Kedrion was presented with an Industry Innovation Award from the US National Organization for Rare Disorders (NORD).
The award recognizes Kedrion’s therapy, RYPLAZIM®, the first FDA-approved treatment for Plasminogen Deficiency Type 1 (PLGD-1). The product was developed by our recently acquired subsidiary Prometic in Laval, Canada.
The award was presented Sunday at NORD’s Rare Impact Awards at the Rock & Roll Hall of Fame in Cleveland, Ohio. NORD holds these Awards annually to recognize individuals and organizations making extraordinary strides on behalf of the millions of Americans impacted by rare diseases.
Giorgio Masetti, VP, US Regional Commercial Director of Kedrion Biopharma accepted the award. “We thank NORD for this honor and for all the important work they do to support those who suffer from rare diseases and conditions. I’d also like to give special recognition to our colleagues at Prometic in Laval, Canada, whose creativity, hard work, and persistence resulted in this treatment”.
Masetti said “Our mission at Kedrion is to provide patients with rare disease and conditions relief and hope. Those suffering from Congenital Plasminogen Deficiency have suffered for years without either. We are very pleased to provide this treatment to them.”
The award was presented by Dr. Rebecca Bialas, the mother of a child with PLGD-1.“I’m so thankful that folks at Kedrion have taken up this cause and are doing all the wonderful things that they’re doing. I can’t put into words how thankful I am that this is happening,” said Rebecca. This treatment has given us hope that we can move forward with a future for our children and other patients with this disorder.” Bialas and her husband Ryan founded the Plasminogen Deficiency Foundation, whose mission is to advance the care and treatment of patients with plasminogen deficiency.

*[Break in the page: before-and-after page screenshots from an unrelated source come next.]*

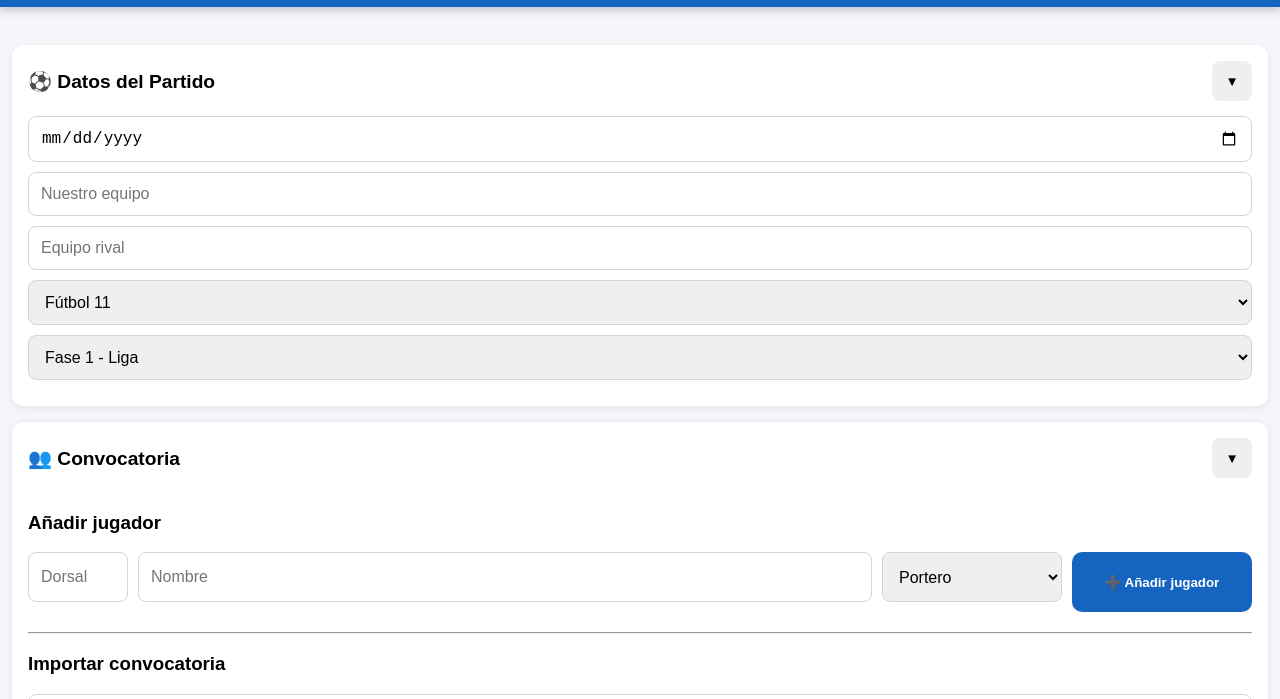
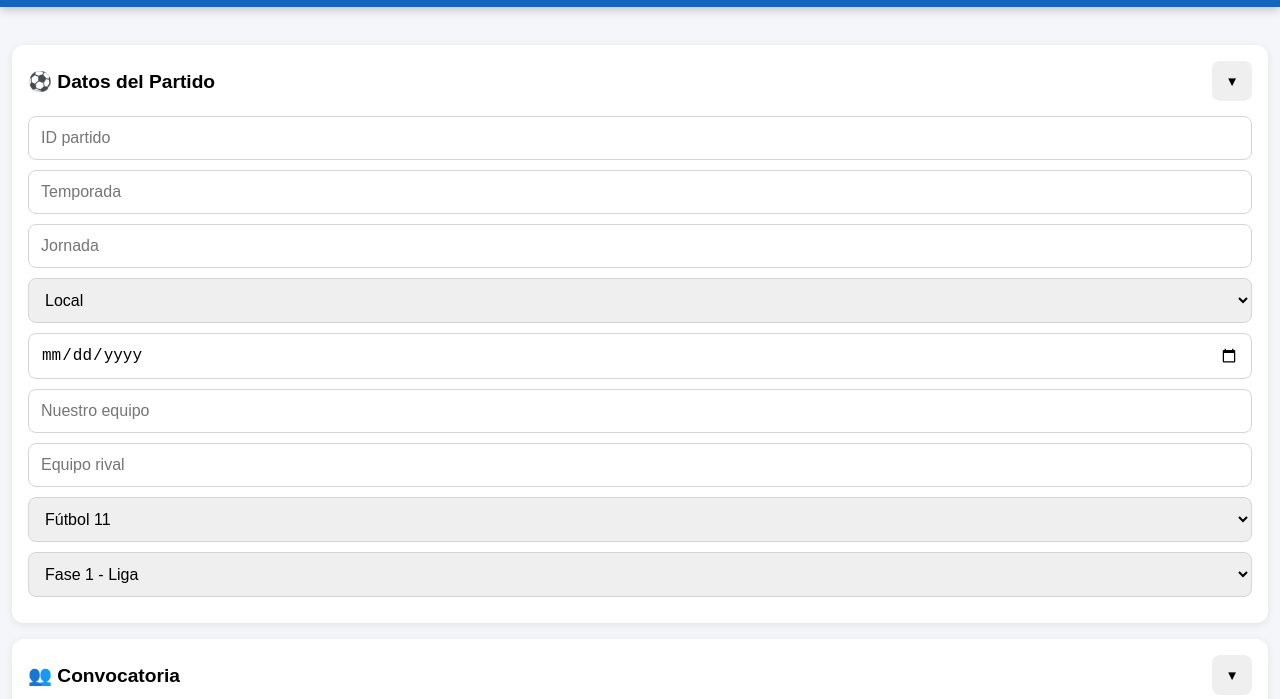
Before and after one commit to toni-riso/datatalk, a plain HTML site: page cliente/index.html in a window 1280 px wide. Shown: the part 50-749 px from the top of the page. Drawn offline with Linux system fonts and the light colour scheme.

Commit message:
Add files via upload

```diff
--- a/cliente/index.html
+++ b/cliente/index.html
@@ -40,6 +40,13 @@
             <button class="collapse-btn" data-target="matchContent">▼</button>
         </div>
         <div id="matchContent" class="section-content">
+            <input type="text" id="matchId" placeholder="ID partido">
+            <input type="text" id="season"  placeholder="Temporada">
+            <input type="text" id="round"  placeholder="Jornada">
+            <select id="venue">
+                <option value="home" > Local </option>
+                <option value="away"> Visitante </option>
+            </select>
             <input type="date" id="matchDate">
             <input type="text" id="homeTeam"  placeholder="Nuestro equipo">
             <input type="text" id="awayTeam" placeholder="Equipo rival">
```
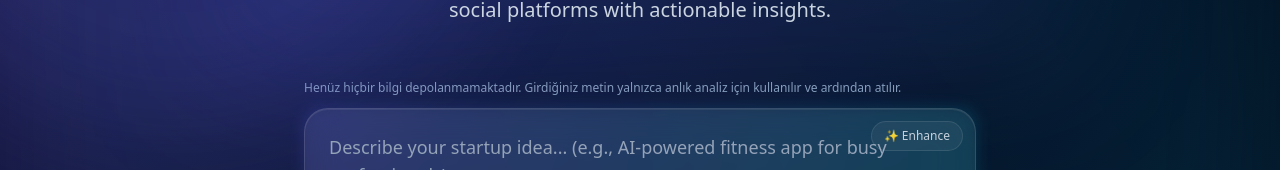
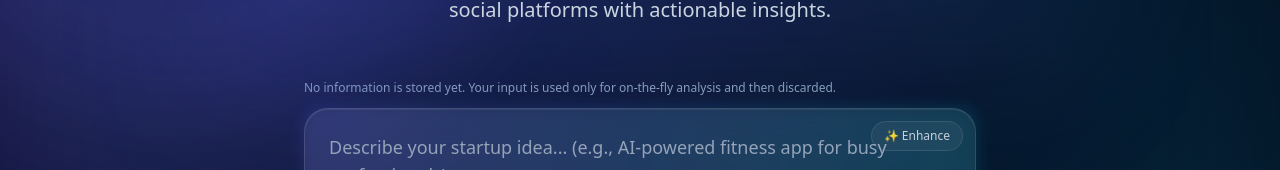
Before and after one commit to kptbarbarossa/validationly, a React (Vite) app: page / in a window 1280 px wide. Shown: the part 348-518 px from the top of the page. Built offline with nearby package versions, Linux system fonts and the light colour scheme; no server answers; the HTML template or start-up script is replaced by a standard one.

Commit message:
chore: translate homepage privacy notice to English

```diff
--- a/src/pages/HomePage.tsx
+++ b/src/pages/HomePage.tsx
@@ -276,9 +276,9 @@ const HomePage: React.FC = () => {
 
             <form onSubmit={handleSubmit} className="w-full max-w-2xl mx-auto">
                 {/* Privacy notice */}
-                <div className="mb-3 text-xs text-left text-slate-400">
-                    Henüz hiçbir bilgi depolanmamaktadır. Girdiğiniz metin yalnızca anlık analiz için kullanılır ve ardından atılır.
-                </div>
+				<div className="mb-3 text-xs text-left text-slate-400">
+					No information is stored yet. Your input is used only for on-the-fly analysis and then discarded.
+				</div>
                 <div className="mb-4">
                     <div className="relative group">
                         <div className="absolute inset-0 bg-gradient-to-r from-indigo-500 to-cyan-500 rounded-2xl blur opacity-20 group-hover:opacity-30 transition-opacity"></div>
```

This award is a recognition of just one step in Kedrion Biopharma’s historical journey. Kedrion Executive Chairman Paolo Marcucci notes, “From our inception, we have been dedicated to the mission of providing relief to people suffering from rare and debilitating diseases and conditions. Our generous donors offer us the profound opportunity to develop life-changing therapies. In this way we see ourselves as offering a bridge between donors and patients, despair and hope. We embarked on the specific quest to develop a treatment for Congenital Plasminogen Deficiency some fifteen years ago; today we accept this award with great pride”.